Edit tracking data:
»»

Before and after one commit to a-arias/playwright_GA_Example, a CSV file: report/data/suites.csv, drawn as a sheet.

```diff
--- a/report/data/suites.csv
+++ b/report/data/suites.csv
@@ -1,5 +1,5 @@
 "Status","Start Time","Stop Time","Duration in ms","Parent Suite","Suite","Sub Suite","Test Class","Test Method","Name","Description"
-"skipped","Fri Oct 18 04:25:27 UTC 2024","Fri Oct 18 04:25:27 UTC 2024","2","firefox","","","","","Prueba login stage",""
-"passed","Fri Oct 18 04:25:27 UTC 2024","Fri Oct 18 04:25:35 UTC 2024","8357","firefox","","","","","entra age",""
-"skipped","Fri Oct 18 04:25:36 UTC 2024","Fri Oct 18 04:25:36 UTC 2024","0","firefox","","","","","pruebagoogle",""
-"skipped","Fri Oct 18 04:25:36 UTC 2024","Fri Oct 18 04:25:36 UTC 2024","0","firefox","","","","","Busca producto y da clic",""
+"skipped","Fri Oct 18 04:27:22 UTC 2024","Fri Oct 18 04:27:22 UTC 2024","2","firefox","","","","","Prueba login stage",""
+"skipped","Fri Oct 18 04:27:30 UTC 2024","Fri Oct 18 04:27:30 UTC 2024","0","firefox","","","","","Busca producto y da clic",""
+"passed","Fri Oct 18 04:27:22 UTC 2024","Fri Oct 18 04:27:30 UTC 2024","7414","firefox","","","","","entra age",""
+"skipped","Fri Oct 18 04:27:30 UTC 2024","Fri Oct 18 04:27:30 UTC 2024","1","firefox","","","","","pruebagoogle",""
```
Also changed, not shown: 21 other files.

««
»»

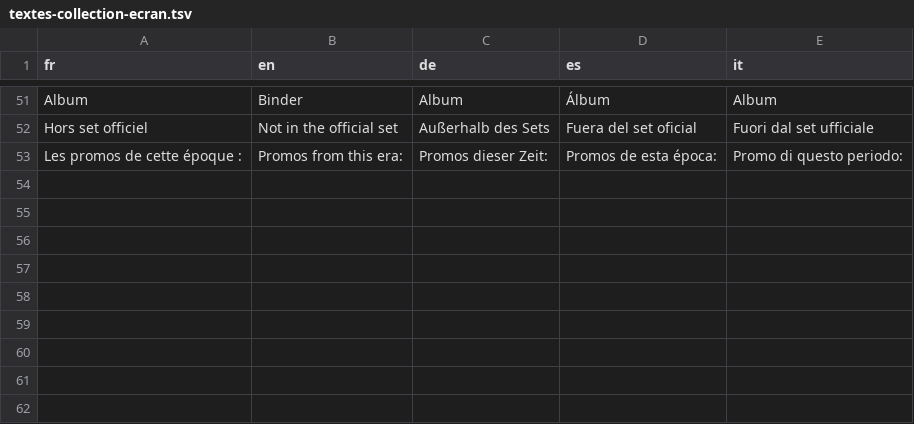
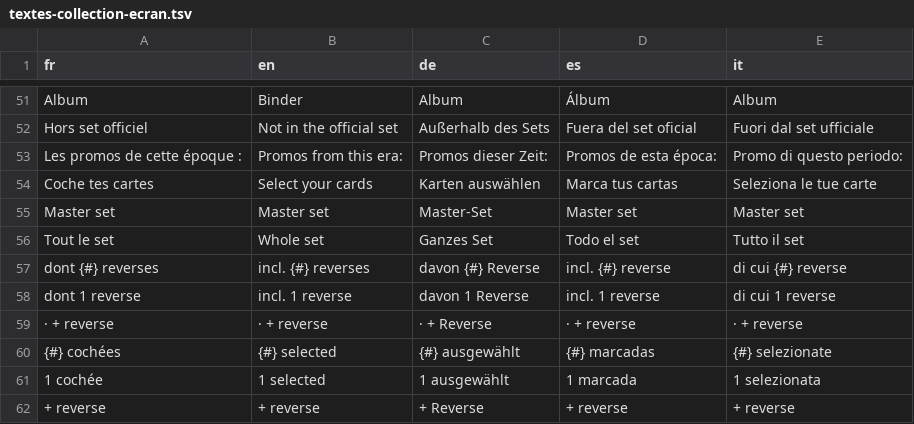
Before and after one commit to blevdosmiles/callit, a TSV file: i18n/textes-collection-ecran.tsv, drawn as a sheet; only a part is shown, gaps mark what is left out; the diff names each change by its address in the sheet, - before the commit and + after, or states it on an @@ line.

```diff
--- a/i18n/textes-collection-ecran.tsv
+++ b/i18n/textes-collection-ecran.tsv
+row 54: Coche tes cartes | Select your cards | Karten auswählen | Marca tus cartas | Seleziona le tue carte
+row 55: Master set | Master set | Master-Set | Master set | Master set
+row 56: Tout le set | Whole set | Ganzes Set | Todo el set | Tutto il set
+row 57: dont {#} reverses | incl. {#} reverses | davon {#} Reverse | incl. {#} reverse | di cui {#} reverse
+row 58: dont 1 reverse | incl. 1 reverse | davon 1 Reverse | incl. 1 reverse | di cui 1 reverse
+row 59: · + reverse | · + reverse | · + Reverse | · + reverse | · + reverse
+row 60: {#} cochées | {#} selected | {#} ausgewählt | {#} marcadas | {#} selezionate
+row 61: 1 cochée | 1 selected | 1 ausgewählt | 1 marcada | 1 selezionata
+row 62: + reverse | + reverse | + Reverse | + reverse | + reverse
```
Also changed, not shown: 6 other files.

««
»»

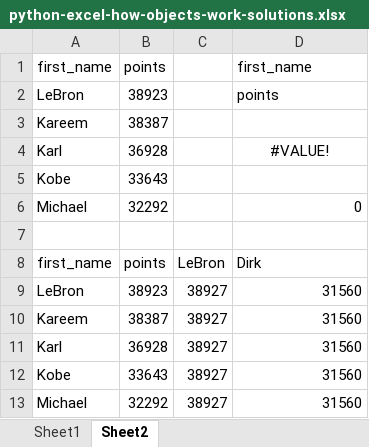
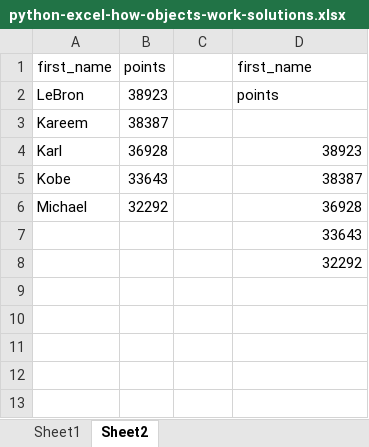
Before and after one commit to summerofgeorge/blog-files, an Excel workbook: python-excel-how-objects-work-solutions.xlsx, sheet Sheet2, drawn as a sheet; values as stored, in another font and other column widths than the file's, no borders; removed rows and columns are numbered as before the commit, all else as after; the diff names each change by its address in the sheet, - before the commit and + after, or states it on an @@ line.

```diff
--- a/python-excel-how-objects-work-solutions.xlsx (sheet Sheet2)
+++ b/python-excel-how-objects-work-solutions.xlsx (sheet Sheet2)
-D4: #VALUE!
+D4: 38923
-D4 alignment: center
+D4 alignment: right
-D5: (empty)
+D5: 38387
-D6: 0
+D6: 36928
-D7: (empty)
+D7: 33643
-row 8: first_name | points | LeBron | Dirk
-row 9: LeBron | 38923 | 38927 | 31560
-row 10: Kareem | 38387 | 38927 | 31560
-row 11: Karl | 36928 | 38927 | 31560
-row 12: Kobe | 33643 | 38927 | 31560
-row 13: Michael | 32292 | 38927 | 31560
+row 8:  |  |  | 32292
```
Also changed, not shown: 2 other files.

««

■ **Prompt**:
Return only the part of the records above that opens with the line containing "Before and after one commit to summerofgeorge/blog-files, an" and closes with the line containing "Also changed, not shown: 2 other files.", ends included.

■ **Task answer**:
Before and after one commit to summerofgeorge/blog-files, an Excel workbook: python-excel-how-objects-work-solutions.xlsx, sheet Sheet2, drawn as a sheet; values as stored, in another font and other column widths than the file's, no borders; removed rows and columns are numbered as before the commit, all else as after; the diff names each change by its address in the sheet, - before the commit and + after, or states it on an @@ line.

```diff
--- a/python-excel-how-objects-work-solutions.xlsx (sheet Sheet2)
+++ b/python-excel-how-objects-work-solutions.xlsx (sheet Sheet2)
-D4: #VALUE!
+D4: 38923
-D4 alignment: center
+D4 alignment: right
-D5: (empty)
+D5: 38387
-D6: 0
+D6: 36928
-D7: (empty)
+D7: 33643
-row 8: first_name | points | LeBron | Dirk
-row 9: LeBron | 38923 | 38927 | 31560
-row 10: Kareem | 38387 | 38927 | 31560
-row 11: Karl | 36928 | 38927 | 31560
-row 12: Kobe | 33643 | 38927 | 31560
-row 13: Michael | 32292 | 38927 | 31560
+row 8:  |  |  | 32292
```
Also changed, not shown: 2 other files.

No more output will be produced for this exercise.